An alluring reason to buy Sea Island sugar in 1935 was to get the entire doll series printed on back of sack which included Uncle Sam [shown], Scotty scotty dog, Uluk Eskimo doll, Minka Russian doll and Gobo, Indian doll.
This and other series are described in Textile Bags, pp. 58-59.
- Courtesy of Judy White This ad tucked in the top corner of a 1930s-40s feedbag personifies the the ultimate in clothing — My mamma made all these things from COTTON BAGS.
- Courtesy of Betty Wilson Bags were made from three types of cloth: print cloth with the highest thread count, three grades of cotton sheeting and osnaburg having the lowest thread count.
Manufacturing stages involved cutting, folding, sewing, clipping turning, labeling or printing of logos – sometimes washing instructions were included, inspecting, baling and delivery to vendors. How a bag was to be used determined how it was to be folded and cut. In 1941 there were 31 textile mills that manufactured bag goods. Some of the textile bag manufacturers controlled their operations from field to finished bag. Bemis Brothers, Fulton Bag & Cotton Mills and Cottons Mills of Atlanta had their own textile mills.
Jane Stapel notes that Bemis also introduced Bemaron bags for all-rayon blouses, dresses, underwear, slips and scarves and that some Bemis bags were made from cambric, chambray, denim, percale and toweling.Other major bag manufacturers and suppliers were Chase, Illinois State Penitentiary in Joliet, Staley and Lone Star. Sharon Stark adds that Percy Kent of Buffalo NY made the famous WWII feedsacks known as Kent’s Cloth of the United Nations. After WWII, new technological innovations and increased family budgets affected society’s spending habits.
More sanitary and effective packaging, less prone to rodent damage, were demanded, leading to heavy paper and plastic containers. By 1948 this new industry cornered 53% of the bag market. Manufacturing of bags is limited today. Judy White learned last month when she talked to Mason Marketing Co, a distributing company in McPherson, KS, that cloth bags are still used in the Midwest, that certain Amish and Mennonite communities prefer flour and feed in plain and printed bags so they can be used for tea towels and other household needs, and in certain sections of the South some companies still distribute feed in textile bags. Judy also adds that souvenir bags can be found in some tourist areas which have restored gristmills.

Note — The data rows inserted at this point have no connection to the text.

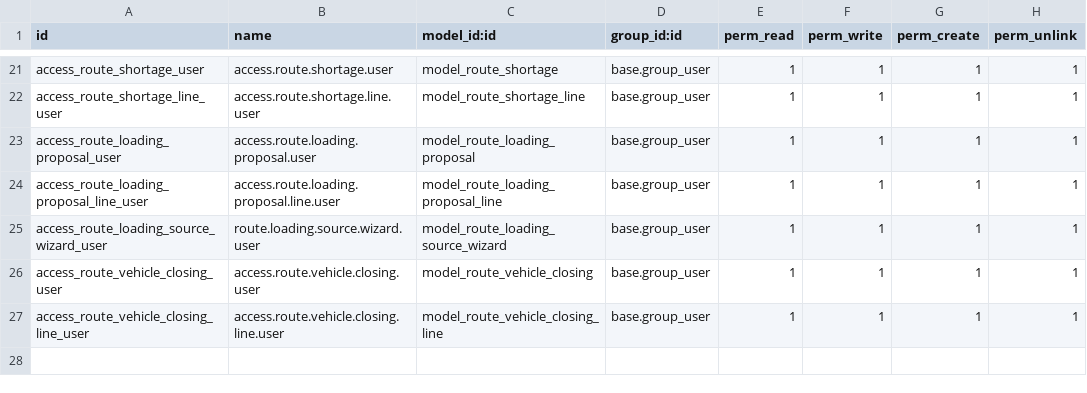
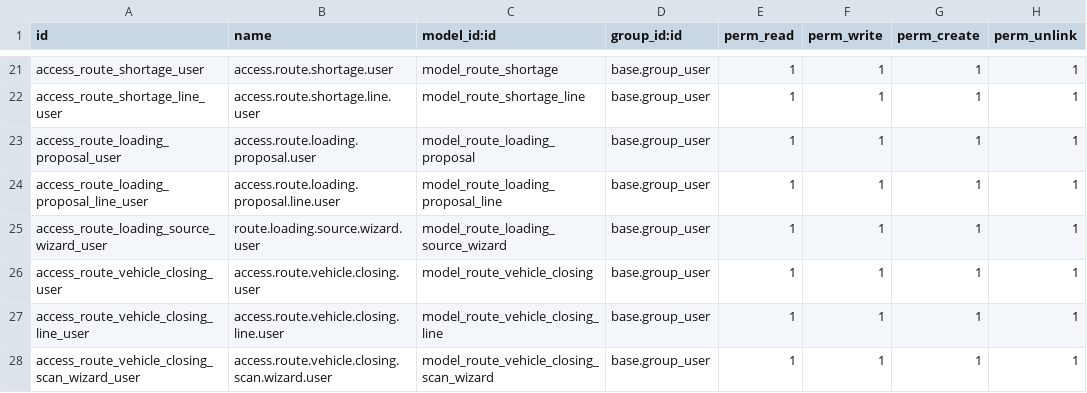
Before and after one commit to yfayed2006/Turkish-Elit, a CSV file: addons/route_core/security/ir.model.access.csv, drawn as a sheet; only a part is shown, gaps mark what is left out.

Commit message:
Update ir.model.access.csv

```diff
--- a/addons/route_core/security/ir.model.access.csv
+++ b/addons/route_core/security/ir.model.access.csv
@@ -27 +27,2 @@ access_route_vehicle_closing_user,access.route.vehicle.closing.user,model_route_
 access_route_vehicle_closing_line_user,access.route.vehicle.closing.line.user,model_route_vehicle_closing_line,base.group_user,1,1,1,1
+access_route_vehicle_closing_scan_wizard_user,access.route.vehicle.closing.scan.wizard.user,model_route_vehicle_closing_scan_wizard,base.group_user,1,1,1,1
```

Kent’s Cloth of the UN from Percy Kent, a major New York bag manufacturer, featured wartime symbols of WWII with Tojo, Hitler and Mussolini in a skillet titled Keep ’em Frying. At right is one view from Sharon Stark collection; left is another view from Jane Clark Stapel collection.
Example of cloth bags still being produced in recent years. This one for Seal of Kansas unbleached bread flour was purchased in Overland Park KS about 10 years ago. Distributor is Mason Marketing Co, McPherson KS.
– Courtesy of Judy White Paula Hammer reports that Shawnee Milling Co. makes bags for special orders, and that at a feedsack conference three years ago author Anna Lue Cook said bags were still in production and could be purchased at some Alabama stores.
Quilters Laurette Carroll and Judith Gridley have spotted small rice and flour cloth bags in supermarkets in southern California and Spokane WA, respectively. There are also bags made in a synthetic blend; see the environmental note at the end.